Embracing Parenting Imperfection: Atlanta Moms Share Their Tips

I was a mom twice over and I was not feeling like I was “supposed” to feel. Our family schedule had fallen into place, both of my boys were healthy, and my work was back on track. Yet, I couldn’t get over the sense that I wasn’t doing things correctly. I felt out of sorts. Everything should have been a certain way, and it wasn’t. And then my very wise therapist said something that has stuck with me to this day: “You have to stop ‘shoulding’ all over yourself.”

By Amy Meadows

Embrace your Own Parenting Style

It was an aha moment. The kind Oprah Winfrey has talked about for years. So much of the pressure I felt was self-imposed—yet based on the way I thought I “should” be parenting because of what I saw all around me. And it was difficult to find my way in a sea of messages about what I “should” be doing. So I couldn’t find a way to really celebrate the mom I had become. Maybe you can relate? Whether you have small children, teenagers or young adults who are getting ready to leave the nest, it can be challenging to embrace your own parenting style. Fortunately, it can be done.

We’ve asked moms in the metro area to share their insights about the most challenging parts of this roller-coaster ride called motherhood. Their stories and revelations about some of the most talked-about topics in mother circles today just might help you find your way to championing the mom you are.

Personalize Your Parenting Style

Oftentimes, your parenting style comes from a combination of sources. And in many cases, you find yourself doing the opposite of what you’ve known or what you expected you would do. The key is to find what works best for you and your family.

SB“I knew what I didn’t want to do. And I think that’s really valuable. Knowing what you don’t want is often more powerful than what you do want because parenting is always going to be this unknown. We’re parenting our children for a future that is faster than we can even imagine. We don’t really know how to prepare them. We might as well be launching them into space. We have no clue what’s coming up [for them], so we have to give them a firm but flexible foundation. If you’re too rigid, the second there’s a crack, they will tumble.” –Katherine Michalak, mom of three boys, ages 17 and 14 (identical twins)

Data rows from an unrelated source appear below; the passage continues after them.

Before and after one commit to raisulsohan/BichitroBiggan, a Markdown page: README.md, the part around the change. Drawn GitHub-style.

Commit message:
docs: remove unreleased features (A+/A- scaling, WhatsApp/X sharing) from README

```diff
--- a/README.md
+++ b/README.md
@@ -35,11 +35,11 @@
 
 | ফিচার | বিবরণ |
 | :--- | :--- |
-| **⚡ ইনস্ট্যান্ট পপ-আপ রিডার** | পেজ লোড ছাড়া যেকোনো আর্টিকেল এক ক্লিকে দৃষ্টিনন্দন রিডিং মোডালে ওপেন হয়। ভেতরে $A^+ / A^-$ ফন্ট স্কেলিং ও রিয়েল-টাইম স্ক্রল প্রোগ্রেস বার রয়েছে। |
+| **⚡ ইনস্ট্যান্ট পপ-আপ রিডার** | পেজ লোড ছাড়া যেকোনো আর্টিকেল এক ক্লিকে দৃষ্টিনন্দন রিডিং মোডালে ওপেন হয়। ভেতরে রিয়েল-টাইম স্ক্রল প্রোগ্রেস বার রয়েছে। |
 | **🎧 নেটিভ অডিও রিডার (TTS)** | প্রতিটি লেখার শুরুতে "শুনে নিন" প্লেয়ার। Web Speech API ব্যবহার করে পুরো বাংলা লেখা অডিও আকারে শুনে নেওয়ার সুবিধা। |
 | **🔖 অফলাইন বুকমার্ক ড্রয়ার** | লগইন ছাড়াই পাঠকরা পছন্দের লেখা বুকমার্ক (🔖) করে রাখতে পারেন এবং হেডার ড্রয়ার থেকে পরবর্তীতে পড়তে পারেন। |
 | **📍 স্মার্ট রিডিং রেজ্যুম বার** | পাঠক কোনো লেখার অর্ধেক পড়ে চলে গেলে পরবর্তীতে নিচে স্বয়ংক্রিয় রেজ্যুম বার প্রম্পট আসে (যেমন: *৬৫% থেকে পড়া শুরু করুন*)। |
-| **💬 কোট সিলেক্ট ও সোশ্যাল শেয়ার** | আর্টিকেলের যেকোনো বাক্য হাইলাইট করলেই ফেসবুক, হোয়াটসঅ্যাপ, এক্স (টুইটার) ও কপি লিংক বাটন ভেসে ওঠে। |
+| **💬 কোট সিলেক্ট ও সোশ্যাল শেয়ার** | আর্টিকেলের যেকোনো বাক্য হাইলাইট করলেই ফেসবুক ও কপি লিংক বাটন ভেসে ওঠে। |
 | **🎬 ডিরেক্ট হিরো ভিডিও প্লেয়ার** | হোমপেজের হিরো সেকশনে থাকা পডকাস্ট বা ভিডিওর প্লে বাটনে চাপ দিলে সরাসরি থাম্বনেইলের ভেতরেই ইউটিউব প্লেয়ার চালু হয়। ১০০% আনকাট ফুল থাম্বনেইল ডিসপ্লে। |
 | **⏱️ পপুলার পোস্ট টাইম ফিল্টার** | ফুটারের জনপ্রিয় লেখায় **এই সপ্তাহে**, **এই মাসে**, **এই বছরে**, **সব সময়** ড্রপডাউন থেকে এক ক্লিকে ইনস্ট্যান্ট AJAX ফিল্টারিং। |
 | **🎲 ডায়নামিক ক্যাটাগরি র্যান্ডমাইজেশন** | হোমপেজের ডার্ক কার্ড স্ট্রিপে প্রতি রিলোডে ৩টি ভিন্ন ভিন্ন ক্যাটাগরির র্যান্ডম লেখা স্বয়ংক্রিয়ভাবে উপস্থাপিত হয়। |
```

“My pediatrician gave me the best advice: don’t read parenting books. A lot of it is in you—use your instincts.

Don’t do what everyone else does. Instead, parent by instinct and the reaction of your children. We’re more traditional, so for us, rules are standard. But we see the importance of parenting children differently. There are different ways to handle situations for a social child versus a nonsocial child. Whatever you do needs to fit the child, and you adapt that over time.” –Melanie Frady, mom of an 8-year-old daughter and a 6-year-old son

P1“It’s important to remember that all moms have their own individual struggles and are trying to do their best. Be confident in yourself, have faith in your decisions, and trust your gut. You don’t have to be perfect to be an amazing mom, you just have to love your family.” –Teri Xerogeanes, mom of a 12-year-old daughter and a 10-year-old son.

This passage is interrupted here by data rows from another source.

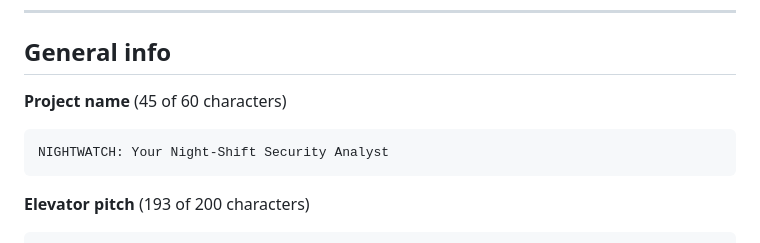
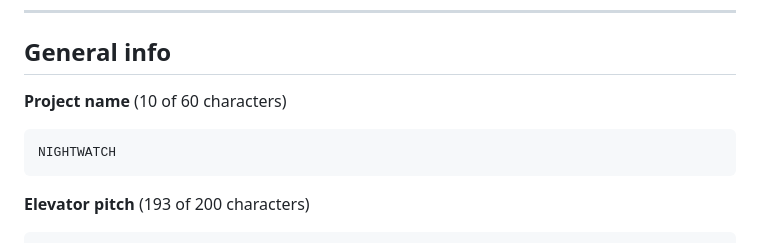
Before and after one commit to yuan05-afk/nightwatch, a Markdown page: DEVPOST.md, the part around the change. Rendered like a GitHub page.

Commit message:
DEVPOST: project name as entered

````diff
--- a/DEVPOST.md
+++ b/DEVPOST.md
@@ -8,10 +8,10 @@ results, impact, team contributions) and acknowledges all third-party data and l
 
 ## General info
 
-**Project name** (45 of 60 characters)
+**Project name** (10 of 60 characters)
 
 ```
-NIGHTWATCH: Your Night-Shift Security Analyst
+NIGHTWATCH
 ```
 
 **Elevator pitch** (193 of 200 characters)
````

Avoid the Comparison Trap

It’s very easy to fall into the trap of comparing everything you do as a parent to someone else, thanks in large part to the presence of social media in our lives. Yet, those comparisons can be inaccurate and also detrimental to your psyche.

P2“Everything online is curated. And there are useful and not-so-useful components to comparing ourselves. If the way someone is doing something lines up with your values [and you want to do it too], then that can be viewed as ‘useful peer pressure.’ But the other side of it just feeds into the sense that we’re not doing something right.” –Dana Goldman, LPC, NCC, of Stone Cottage Counseling, mom of a 3-year-old daughter

“I would go on playdates, and I just didn’t connect. I would come home defeated every time. I would look at people who were doing things like making homemade bread every day, and it felt like such a competition. I cut out mom groups and playdates. As a mom, I had to stop comparing myself to everybody else. It’s still hard to this day. But I read a lot of self-help books to help me find my inner strength. I have to look at what makes me and my family strong.” –Melanie Frady

Tackle Mom Shaming

The idea of “mom shaming” has come to the forefront in recent years, with the term becoming a very common one as women discuss their parenting choices with others. It’s important to know how to deal when you find yourself in an uncomfortable situation.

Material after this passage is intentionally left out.